"As Congress considers reauthorization of the Violence Against Women Act and we reflect on Domestic Violence Awareness Month, our report's findings highlight that these issues also impact the LGBT community," said Naomi G. Goldberg.
The authors report on analysis of data from a representative sample of California adults. Key findings include:
Bisexual women had elevated risks of experiencing intimate partner violence compared with heterosexual women, lesbians and women who have sex with women over the course of the lives and in the past year. But, significantly, in 95% of intimate partner violence annual incidents reported by bisexual women, the perpetrator was a male intimate partner, indicating that the violence occurred outside a same-sex relationship.
Gay men had elevated risk of experiencing intimate partner violence compared with heterosexual and bisexual men, and men who have sex with men but do not identify as gay or bisexual. Almost all (97%) of the annual incidents of intimate partner violence incidents occurring to male victims involved a male intimate partner.
Binge drinking and a history of psychological distress predicted intimate partner violence, but these factors did not explain disparities between bisexual and heterosexual women or between gay and heterosexual men.

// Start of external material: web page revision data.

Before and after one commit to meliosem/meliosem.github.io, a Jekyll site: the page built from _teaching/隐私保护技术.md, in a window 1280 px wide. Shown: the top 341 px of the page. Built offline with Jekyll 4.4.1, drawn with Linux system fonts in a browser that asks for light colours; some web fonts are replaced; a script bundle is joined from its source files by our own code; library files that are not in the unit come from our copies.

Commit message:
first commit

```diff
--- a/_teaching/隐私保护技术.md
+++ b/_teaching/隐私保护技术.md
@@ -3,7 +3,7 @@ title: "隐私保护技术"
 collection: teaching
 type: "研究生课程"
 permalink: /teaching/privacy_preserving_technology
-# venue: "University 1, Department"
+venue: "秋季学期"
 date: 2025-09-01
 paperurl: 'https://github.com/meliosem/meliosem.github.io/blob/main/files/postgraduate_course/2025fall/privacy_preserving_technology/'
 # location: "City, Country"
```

The researchers' findings are based on a 2007-2008 sample of the California Health Interview Survey. The authors compared patterns of intimate partner violence among four groups: heterosexual men and women, bisexual men and women, gay men and lesbians, and men and women who have had sex with members of the same gender but are not identified as gay, lesbian, or bisexual. Intimate partner violence refers to physical and verbal abuse, or threats of physical abuse, by a current or former wife, husband, boyfriend, girlfriend or someone else an individual has lived with or dated.
Some previous studies have shown that intimate partner violence rates are similar for same-sex and different-sex relationships, but analysis in this study used a probability sampling technique that can provide a more accurate representation of the population. Unlike previous studies, this study categorized individuals by sexual identity as well as sexual behavior and was able to identify the sex of the perpetrator.
The study, entitled Sexual Orientation Disparities in History of Intimate Partner Violence: Results From the California Health Interview Survey, was published online ahead of print (September 24, 2012) in the Journal of Interpersonal Violence and is available at http://bit.ly/QG0Rio.